# Brief:
Please return all of the records verbatim, with the pictures omitted.

Items from a data source:
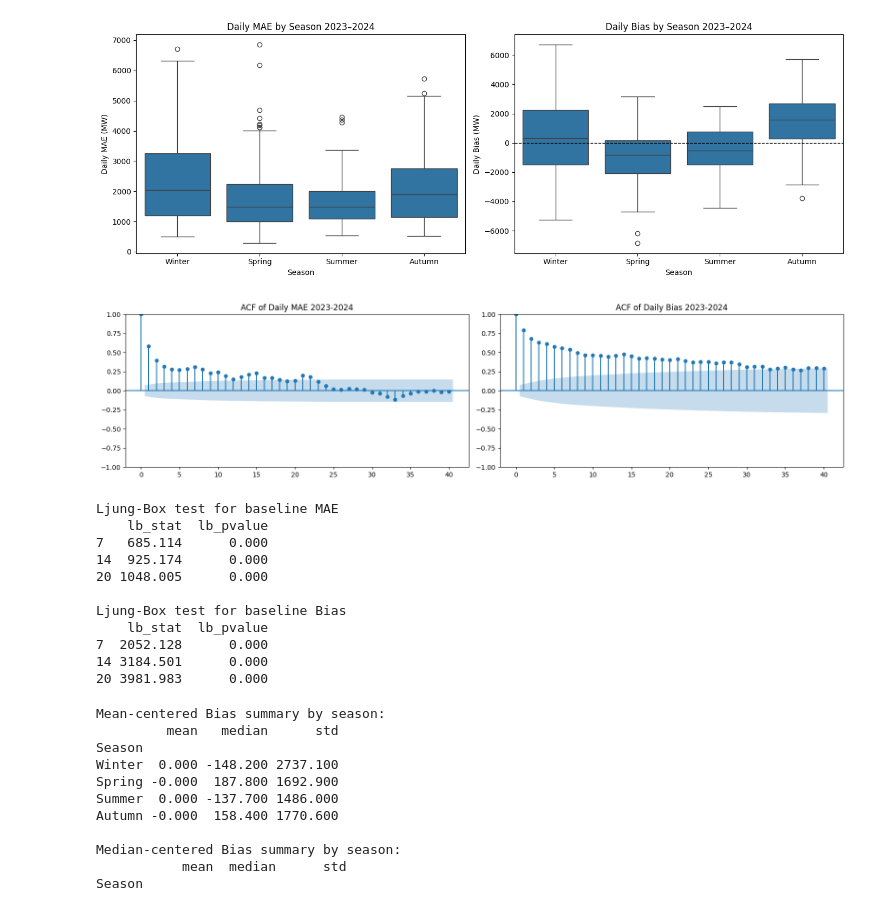
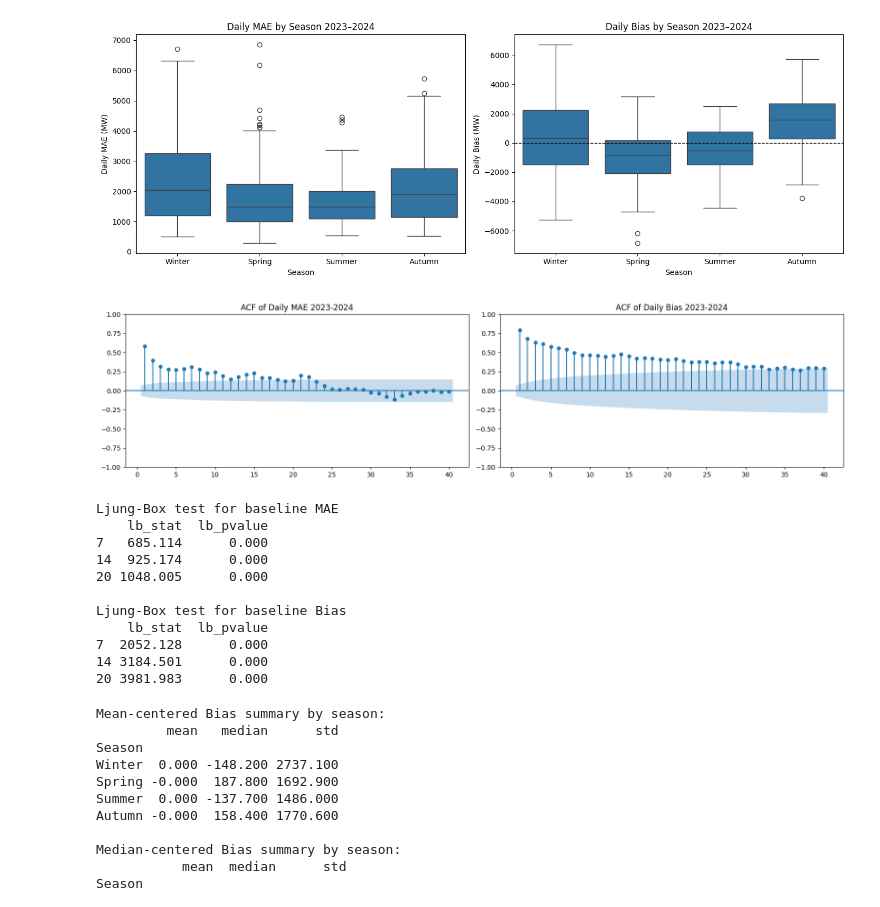
Before and after one commit to bluecake16/MASTER-ESSAY-XIN-DIANA, a Jupyter notebook: Class2_short term.ipynb, the cells around one changed output. Drawn from its saved outputs; the diff is of its cells as text; code cells hidden in the pictures.

```diff
--- a/Class2_short term.ipynb
+++ b/Class2_short term.ipynb
@@ -783,30 +779,30 @@ Bias — H = 134.783, p = 5.04e-29
 # %%
 #  ACF / serial dependence baseline 2023–2024
 
 baseline_mae = daily_mae.loc['2023-01-01':'2024-12-31'].dropna()
 baseline_bias = daily_bias.loc['2023-01-01':'2024-12-31'].dropna()
 
 fig, axes = plt.subplots(1, 2, figsize=(16, 4))
 
-plot_acf(baseline_mae, lags=40, ax=axes[0])
+plot_acf(baseline_mae, lags=40, ax=axes[0],zero=False)
 axes[0].set_title("ACF of Daily MAE 2023-2024")
 
-plot_acf(baseline_bias, lags=40, ax=axes[1])
+plot_acf(baseline_bias, lags=40, ax=axes[1],zero=False)
 axes[1].set_title("ACF of Daily Bias 2023-2024")
 
 plt.tight_layout()
 plt.show()
 
 # Ljung-Box
 lb_mae = acorr_ljungbox(baseline_mae, lags=[7, 14, 20], return_df=True)
 lb_bias = acorr_ljungbox(baseline_bias, lags=[7, 14, 20], return_df=True)
 
 print("Ljung-Box test for baseline MAE")
 print(lb_mae)
 print("\nLjung-Box test for baseline Bias")
 print(lb_bias)
 # %% [output]
-[figure, old version]
+[figure, new version]
 Ljung-Box test for baseline MAE
     lb_stat  lb_pvalue
 7   685.114      0.000
```
Also changed, not shown: parts of 9 cells of this notebook.
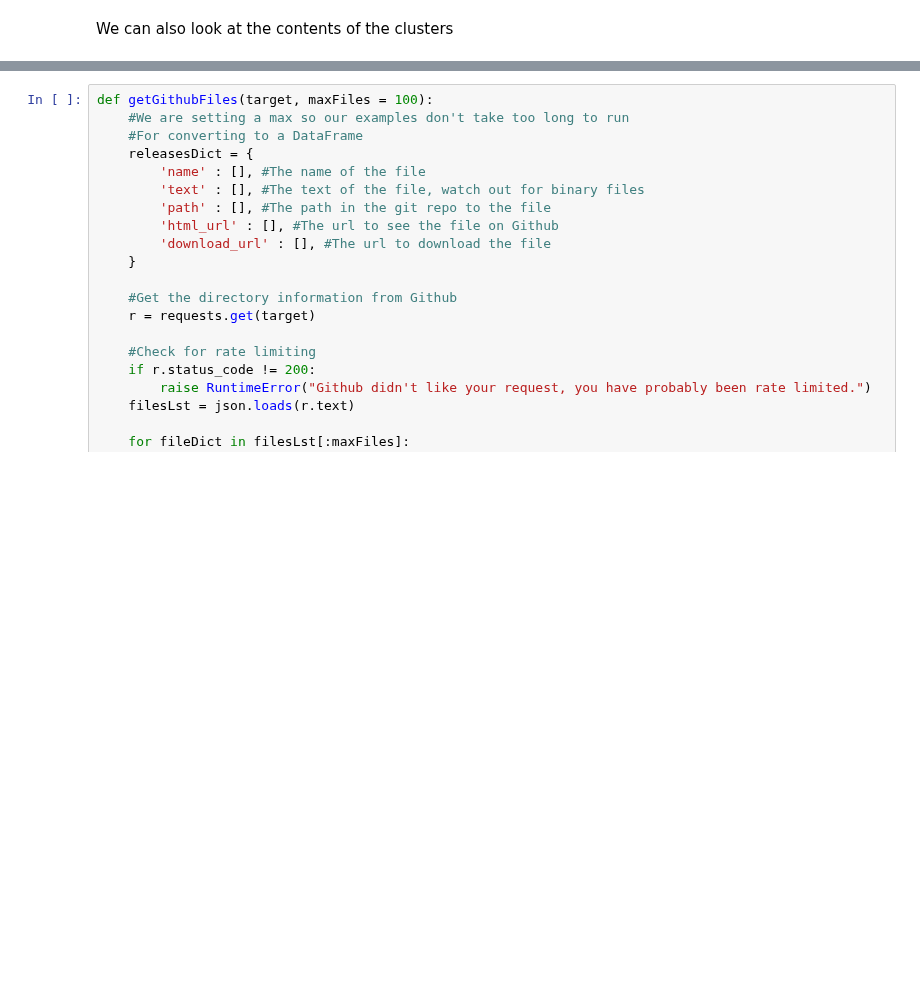
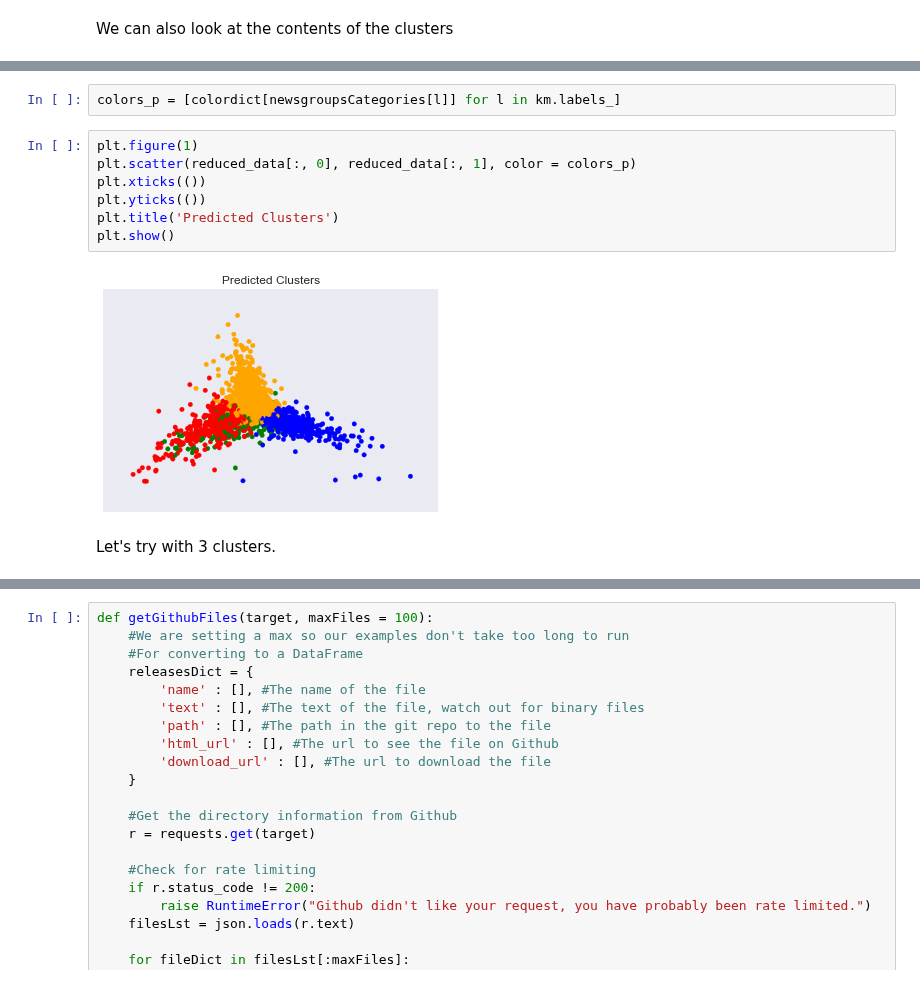
Before and after one commit to KnowledgeLab/content_analysis, a Jupyter notebook: notebooks/3-Clustering-and-Topic-Modeling.ipynb, the cells around one changed output, grey strips where cells are left out. Cells and saved outputs as stored; diff of their text form; blank space fills up the shorter version.

```diff
--- a/notebooks/3-Clustering-and-Topic-Modeling.ipynb
+++ b/notebooks/3-Clustering-and-Topic-Modeling.ipynb
@@ -266,0 +335,13 @@ NameError: name 'vectorizer' is not defined
+# %%
+colors_p = [colordict[newsgroupsCategories[l]] for l in km.labels_]
+# %%
+plt.figure(1)
+plt.scatter(reduced_data[:, 0], reduced_data[:, 1], color = colors_p)
+plt.xticks(())
+plt.yticks(())
+plt.title('Predicted Clusters')
+plt.show()
+# %% [output]
+[figure, added]
+# %% [markdown]
+Let's try with 3 clusters.
```
Also changed, not shown: parts of 43 cells of this notebook, 1 other file.
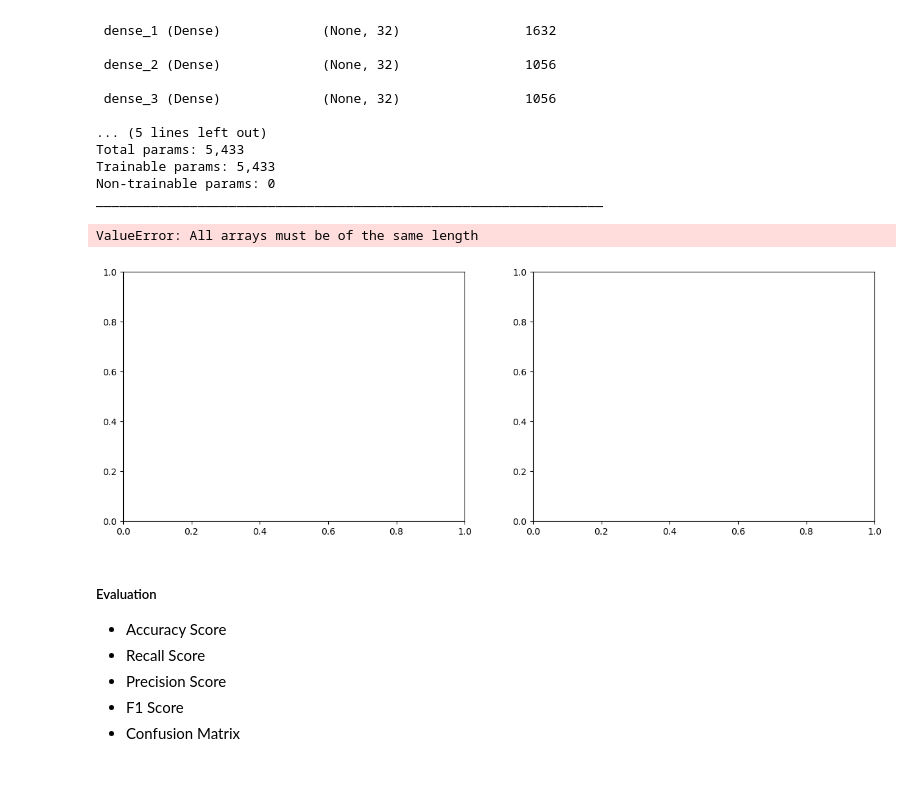
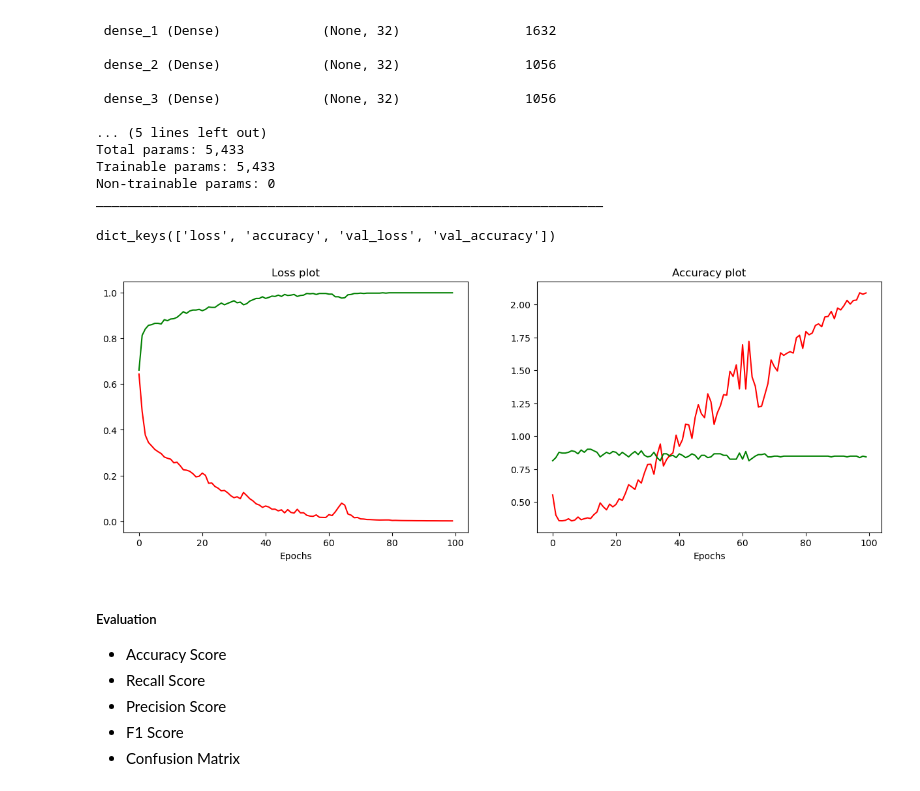
Before and after one commit to Tolulopeelijah/Predicting-Heart-failure-in-patients-with-commorbidities-using-keras, a Jupyter notebook: heart failure.ipynb, the cells around one changed output. Saved outputs shown, nothing was run; the diff lists cells and outputs as text; code cells hidden in the pictures.

Commit message:
saved the plots

```diff
--- a/heart failure.ipynb
+++ b/heart failure.ipynb
@@ -385,22 +385,25 @@ Total params: 5,433
 Trainable params: 5,433
 Non-trainable params: 0
 _________________________________________________________________
+# %%
+history.history.keys()
+# %% [output]
+dict_keys(['loss', 'accuracy', 'val_loss', 'val_accuracy'])
 # %%
 figure, ax = plt.subplots(nrows = 1, ncols = 2, figsize = (15,5))
-sns.lineplot(x = np.arange(0, 500), y = history.history['loss'], ax = ax[0], color = 'r')
-sns.lineplot(x = np.arange(0, 500), y = history.history['accuracy'], ax = ax[0], color = 'g')
+sns.lineplot(x = np.arange(0, 100), y = history.history['loss'], ax = ax[0], color = 'r')
+sns.lineplot(x = np.arange(0, 100), y = history.history['accuracy'], ax = ax[0], color = 'g')
 
-sns.lineplot(x = np.arange(0, 500), y = history.history['val_loss'], ax = ax[1], color = 'r')
-sns.lineplot(x = np.arange(0, 500), y = history.history['val_accuracy'], ax = ax[1], color = 'g')
+sns.lineplot(x = np.arange(0, 100), y = history.history['val_loss'], ax = ax[1], color = 'r')
+sns.lineplot(x = np.arange(0, 100), y = history.history['val_accuracy'], ax = ax[1], color = 'g')
 
 ax[0].set_title('Loss plot')
 ax[0].set_xlabel('Epochs')
 ax[1].set_xlabel('Epochs')
 ax[1].set_title('Accuracy plot')
 plt.savefig('plots/loss_acc_plot.png')
 # %% [output]
-ValueError: All arrays must be of the same length
-[figure, old version]
+[figure, new version]
 # %% [markdown]
 ##### Evaluation
 * Accuracy Score
```
Also changed, not shown: parts of 11 cells of this notebook, 10 other files.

# Written answer:
Before and after one commit to bluecake16/MASTER-ESSAY-XIN-DIANA, a Jupyter notebook: Class2_short term.ipynb, the cells around one changed output. Drawn from its saved outputs; the diff is of its cells as text; code cells hidden in the pictures.

```diff
--- a/Class2_short term.ipynb
+++ b/Class2_short term.ipynb
@@ -783,30 +779,30 @@ Bias — H = 134.783, p = 5.04e-29
 # %%
 #  ACF / serial dependence baseline 2023–2024
 
 baseline_mae = daily_mae.loc['2023-01-01':'2024-12-31'].dropna()
 baseline_bias = daily_bias.loc['2023-01-01':'2024-12-31'].dropna()
 
 fig, axes = plt.subplots(1, 2, figsize=(16, 4))
 
-plot_acf(baseline_mae, lags=40, ax=axes[0])
+plot_acf(baseline_mae, lags=40, ax=axes[0],zero=False)
 axes[0].set_title("ACF of Daily MAE 2023-2024")
 
-plot_acf(baseline_bias, lags=40, ax=axes[1])
+plot_acf(baseline_bias, lags=40, ax=axes[1],zero=False)
 axes[1].set_title("ACF of Daily Bias 2023-2024")
 
 plt.tight_layout()
 plt.show()
 
 # Ljung-Box
 lb_mae = acorr_ljungbox(baseline_mae, lags=[7, 14, 20], return_df=True)
 lb_bias = acorr_ljungbox(baseline_bias, lags=[7, 14, 20], return_df=True)
 
 print("Ljung-Box test for baseline MAE")
 print(lb_mae)
 print("\nLjung-Box test for baseline Bias")
 print(lb_bias)
 # %% [output]
-[figure, old version]
+[figure, new version]
 Ljung-Box test for baseline MAE
     lb_stat  lb_pvalue
 7   685.114      0.000
```
Also changed, not shown: parts of 9 cells of this notebook.
Before and after one commit to KnowledgeLab/content_analysis, a Jupyter notebook: notebooks/3-Clustering-and-Topic-Modeling.ipynb, the cells around one changed output, grey strips where cells are left out. Cells and saved outputs as stored; diff of their text form; blank space fills up the shorter version.

```diff
--- a/notebooks/3-Clustering-and-Topic-Modeling.ipynb
+++ b/notebooks/3-Clustering-and-Topic-Modeling.ipynb
@@ -266,0 +335,13 @@ NameError: name 'vectorizer' is not defined
+# %%
+colors_p = [colordict[newsgroupsCategories[l]] for l in km.labels_]
+# %%
+plt.figure(1)
+plt.scatter(reduced_data[:, 0], reduced_data[:, 1], color = colors_p)
+plt.xticks(())
+plt.yticks(())
+plt.title('Predicted Clusters')
+plt.show()
+# %% [output]
+[figure, added]
+# %% [markdown]
+Let's try with 3 clusters.
```
Also changed, not shown: parts of 43 cells of this notebook, 1 other file.
Before and after one commit to Tolulopeelijah/Predicting-Heart-failure-in-patients-with-commorbidities-using-keras, a Jupyter notebook: heart failure.ipynb, the cells around one changed output. Saved outputs shown, nothing was run; the diff lists cells and outputs as text; code cells hidden in the pictures.

Commit message:
saved the plots

```diff
--- a/heart failure.ipynb
+++ b/heart failure.ipynb
@@ -385,22 +385,25 @@ Total params: 5,433
 Trainable params: 5,433
 Non-trainable params: 0
 _________________________________________________________________
+# %%
+history.history.keys()
+# %% [output]
+dict_keys(['loss', 'accuracy', 'val_loss', 'val_accuracy'])
 # %%
 figure, ax = plt.subplots(nrows = 1, ncols = 2, figsize = (15,5))
-sns.lineplot(x = np.arange(0, 500), y = history.history['loss'], ax = ax[0], color = 'r')
-sns.lineplot(x = np.arange(0, 500), y = history.history['accuracy'], ax = ax[0], color = 'g')
+sns.lineplot(x = np.arange(0, 100), y = history.history['loss'], ax = ax[0], color = 'r')
+sns.lineplot(x = np.arange(0, 100), y = history.history['accuracy'], ax = ax[0], color = 'g')
 
-sns.lineplot(x = np.arange(0, 500), y = history.history['val_loss'], ax = ax[1], color = 'r')
-sns.lineplot(x = np.arange(0, 500), y = history.history['val_accuracy'], ax = ax[1], color = 'g')
+sns.lineplot(x = np.arange(0, 100), y = history.history['val_loss'], ax = ax[1], color = 'r')
+sns.lineplot(x = np.arange(0, 100), y = history.history['val_accuracy'], ax = ax[1], color = 'g')
 
 ax[0].set_title('Loss plot')
 ax[0].set_xlabel('Epochs')
 ax[1].set_xlabel('Epochs')
 ax[1].set_title('Accuracy plot')
 plt.savefig('plots/loss_acc_plot.png')
 # %% [output]
-ValueError: All arrays must be of the same length
-[figure, old version]
+[figure, new version]
 # %% [markdown]
 ##### Evaluation
 * Accuracy Score
```
Also changed, not shown: parts of 11 cells of this notebook, 10 other files.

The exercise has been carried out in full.